Archives for February 2009
NBC is premiering their “New York is a kingdom! Also, have some Bible!” series, Kings, in about two weeks. I lay out the buzz over at Tor.com. It’s based loosely on the Biblical story of the life of King David. I know a little about the life of King David, because I went to Catholic school on Monday nights after my secular school day. I would know more about the life of King David, but I got kicked out of CCD so often that I hardly had time to learn… Read more »
“29 Union Leaders Can’t Be Wrong” is up on Escape Pod! I have to wait until I’m home from work to listen to it, but I’m stoked. Mostly because I look like a badass in the parental warning underneath the intro: “Rated R. Contains adult situations and violence.” That’s right! Adult situations AND violence. (Note: not together. That dog won’t hunt, Monsignor.)… Read more »
Oh, ONTD. 90% of the time you are Jensen Ackles picspams. 10% of the time, you are gold. Scenes from the new sitcom “I Love Rorschach.”… Read more »
So, I’m eligible for the Campbell. I’m in superexcellent company, which Mary Robinette Kowal points out, so I have no expectations. I’m frankly excited just to be eligible. In early 2007, I was working at a job I hated. I hadn’t written anything in two years – the same two years I had been at my job, which didn’t occur to me until later. (I was a genius.) I had one short story to my name; I figured it would never go anywhere, and when a friend made me submit… Read more »
This is the runway version of Marisa Tomei’s dress from the Oscars: And I stared at it for about thirty seconds before I finally figured out what it reminded me of! It reminds me of a very sharp-edged and postmodern take on Mina’s red dinner dress from Dracula, which I saw recently at the Gothic exhibit at FIT. Man, do I love pleats.… Read more »
This show has GOT to be kidding. I recap the episode at Tor.com as per usual. You will notice that there is yet ANOTHER mother figure. It’s no mystery why they’re there, in general; mother figures have a built-in motivation, so they are a godsend for lazy TV writers since no one questions a mother’s desire to protect her kid. But seriously, the punishing of single mothers and the converse miraculous protection awarded to married mothers is going past self-parody to the point where it’s just insulting. When you know… Read more »
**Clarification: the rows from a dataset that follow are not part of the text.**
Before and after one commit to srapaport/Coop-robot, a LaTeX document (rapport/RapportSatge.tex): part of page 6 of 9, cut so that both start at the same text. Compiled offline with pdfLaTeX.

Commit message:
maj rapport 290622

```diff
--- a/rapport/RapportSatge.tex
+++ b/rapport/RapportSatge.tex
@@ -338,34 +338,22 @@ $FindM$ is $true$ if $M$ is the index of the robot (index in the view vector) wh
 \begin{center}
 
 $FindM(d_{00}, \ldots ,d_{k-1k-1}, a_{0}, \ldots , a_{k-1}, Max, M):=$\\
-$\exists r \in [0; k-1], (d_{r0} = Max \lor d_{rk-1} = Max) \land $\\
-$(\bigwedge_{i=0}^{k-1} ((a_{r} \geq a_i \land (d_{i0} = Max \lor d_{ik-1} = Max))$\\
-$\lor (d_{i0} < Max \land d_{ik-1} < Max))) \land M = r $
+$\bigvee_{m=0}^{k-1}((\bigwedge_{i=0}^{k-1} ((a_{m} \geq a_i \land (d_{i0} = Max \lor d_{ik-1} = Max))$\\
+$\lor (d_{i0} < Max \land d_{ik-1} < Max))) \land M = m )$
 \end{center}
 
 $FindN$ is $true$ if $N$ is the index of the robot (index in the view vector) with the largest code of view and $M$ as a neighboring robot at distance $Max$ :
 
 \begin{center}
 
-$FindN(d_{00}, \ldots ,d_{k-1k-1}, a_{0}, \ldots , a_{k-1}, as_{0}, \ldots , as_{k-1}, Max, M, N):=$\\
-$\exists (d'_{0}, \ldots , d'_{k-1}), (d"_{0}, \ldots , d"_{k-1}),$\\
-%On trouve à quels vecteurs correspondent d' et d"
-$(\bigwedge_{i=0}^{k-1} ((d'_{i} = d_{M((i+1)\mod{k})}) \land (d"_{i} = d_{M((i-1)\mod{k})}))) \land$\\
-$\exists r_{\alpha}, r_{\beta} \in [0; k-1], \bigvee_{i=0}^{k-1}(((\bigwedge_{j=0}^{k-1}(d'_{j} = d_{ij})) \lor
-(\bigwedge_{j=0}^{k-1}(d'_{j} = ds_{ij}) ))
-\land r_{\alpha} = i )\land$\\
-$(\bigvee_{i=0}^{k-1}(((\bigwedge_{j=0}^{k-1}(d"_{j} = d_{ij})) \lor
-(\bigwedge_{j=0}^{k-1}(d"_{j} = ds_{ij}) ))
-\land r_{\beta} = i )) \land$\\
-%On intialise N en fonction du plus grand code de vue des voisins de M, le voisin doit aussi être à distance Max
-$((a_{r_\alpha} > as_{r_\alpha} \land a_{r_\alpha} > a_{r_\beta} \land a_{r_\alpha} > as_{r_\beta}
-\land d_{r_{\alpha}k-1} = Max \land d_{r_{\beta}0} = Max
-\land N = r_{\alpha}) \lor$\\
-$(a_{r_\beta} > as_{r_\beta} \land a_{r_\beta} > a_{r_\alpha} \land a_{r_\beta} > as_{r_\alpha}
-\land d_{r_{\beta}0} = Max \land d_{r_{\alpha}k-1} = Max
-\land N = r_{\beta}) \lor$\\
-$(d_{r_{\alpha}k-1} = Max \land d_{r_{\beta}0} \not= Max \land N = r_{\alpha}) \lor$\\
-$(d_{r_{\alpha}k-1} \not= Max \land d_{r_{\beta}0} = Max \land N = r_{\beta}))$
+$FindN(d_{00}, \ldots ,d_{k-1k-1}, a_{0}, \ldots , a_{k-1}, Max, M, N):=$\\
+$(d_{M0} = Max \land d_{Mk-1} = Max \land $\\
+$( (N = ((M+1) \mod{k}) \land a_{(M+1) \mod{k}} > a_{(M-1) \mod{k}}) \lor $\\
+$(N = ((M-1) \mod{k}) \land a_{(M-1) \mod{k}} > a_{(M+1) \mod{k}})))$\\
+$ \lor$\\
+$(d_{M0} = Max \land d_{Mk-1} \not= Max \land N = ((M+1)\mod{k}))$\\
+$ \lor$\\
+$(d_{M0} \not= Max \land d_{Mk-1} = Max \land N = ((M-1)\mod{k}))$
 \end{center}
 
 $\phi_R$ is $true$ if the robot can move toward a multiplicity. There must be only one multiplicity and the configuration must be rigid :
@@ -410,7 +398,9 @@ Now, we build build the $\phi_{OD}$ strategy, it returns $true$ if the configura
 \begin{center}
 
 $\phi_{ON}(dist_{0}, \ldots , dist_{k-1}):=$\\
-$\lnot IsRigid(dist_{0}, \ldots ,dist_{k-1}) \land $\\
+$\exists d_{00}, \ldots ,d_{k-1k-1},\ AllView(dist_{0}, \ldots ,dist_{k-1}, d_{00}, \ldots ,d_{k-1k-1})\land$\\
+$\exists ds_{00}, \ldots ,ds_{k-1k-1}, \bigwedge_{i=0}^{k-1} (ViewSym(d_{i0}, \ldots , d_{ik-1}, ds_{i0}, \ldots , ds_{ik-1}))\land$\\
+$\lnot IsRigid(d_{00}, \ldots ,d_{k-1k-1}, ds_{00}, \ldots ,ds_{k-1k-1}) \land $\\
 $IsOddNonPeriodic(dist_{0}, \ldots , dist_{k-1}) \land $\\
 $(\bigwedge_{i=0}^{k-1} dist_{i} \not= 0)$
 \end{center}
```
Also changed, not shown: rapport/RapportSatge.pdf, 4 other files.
Recent Work

TV Recaps: Elementary, Season 5

TV Recaps: Victoria, Season 1

TV Recaps: Reign, Season 4

TV Recap: Bates Motel, "Hidden"

Fiction: "Everyone from Themis Sends Letters Home", Clarkesworld

Film: How many movies about grief this year? All of them, Legacy.com

Book Review: HIGH NOON: The Hollywood Blacklist and the Making of an American Classic, NPR.org

Book Review: How to Read a Dress, NPR.org

Nonfiction: A Doom of One's Own, Clarkesworld

Genevieve on Tumblr

  • Whether you will, or no

    I wrote a piece for VICE about consent as fantasy element in the 18th-century “Beauty and the Beast,” and a little about what happens to the shape of the tale when a retelling (say, I dunno, Disney) alters those elements: “How Disney’s ‘Beauty and the Beast’ Became the Darkest Tale of All.“

    An excerpt:

    The most powerful force in Beauty and the Beast isn’t magic, or even love, but consent. Most retellings of Villeneuve’s version are careful to keep it. The Beast is clear that Beauty must know what she’s getting into. (In Sir Arthur Quiller-Couch’s 1910 version, it’s still more explicit: The Beast warns Beauty’s father to “be honest with your daughter. Describe me to her just as I am. Let her be free to choose whether she will come or no…”) Later, the Beast asks Beauty herself if she comes willingly. And that first dinner is marked by the Beast’s deference to her wishes. Beauty’s earliest surprise is how much power she wields. Even in his nightly request that Beauty marry him, he defers. Andrew Lang emphasized the power dynamics in 1889’s Blue Fairy Book:

    “Oh! What shall I say?” cried Beauty, for she was afraid to make the Beast angry by refusing.
    “Say 'yes’ or 'no’ without fear,” he replied.
    “Oh! No, Beast,” said Beauty hastily
    “Since you will not, good-night, Beauty,” he said.
    And she answered, “Good-night, Beast,” very glad to find that her refusal had not provoked him.

    Lang was one of many who used marriage proposals for the nightly request (Jeanne-Marie Leprince de Beaumont’s 1756 retelling was the first), but Villeneuve was under no illusions about the story’s undertones. In her original, Beast asks Beauty to sleep with him. Beauty’s power is the ability to withhold sexual consent.

    [Full article]

    03/20/17

2016 Appearances

Emerald City Comicon
April 7-10, 2016
Seattle, WA

Kent State Wonder Woman Symposium
September 23-24, 2016
Cleveland, OH

New York Comic Con
October 5-9, 2016
New York City

World Fantasy Convention
October 28-30
Columbus, OH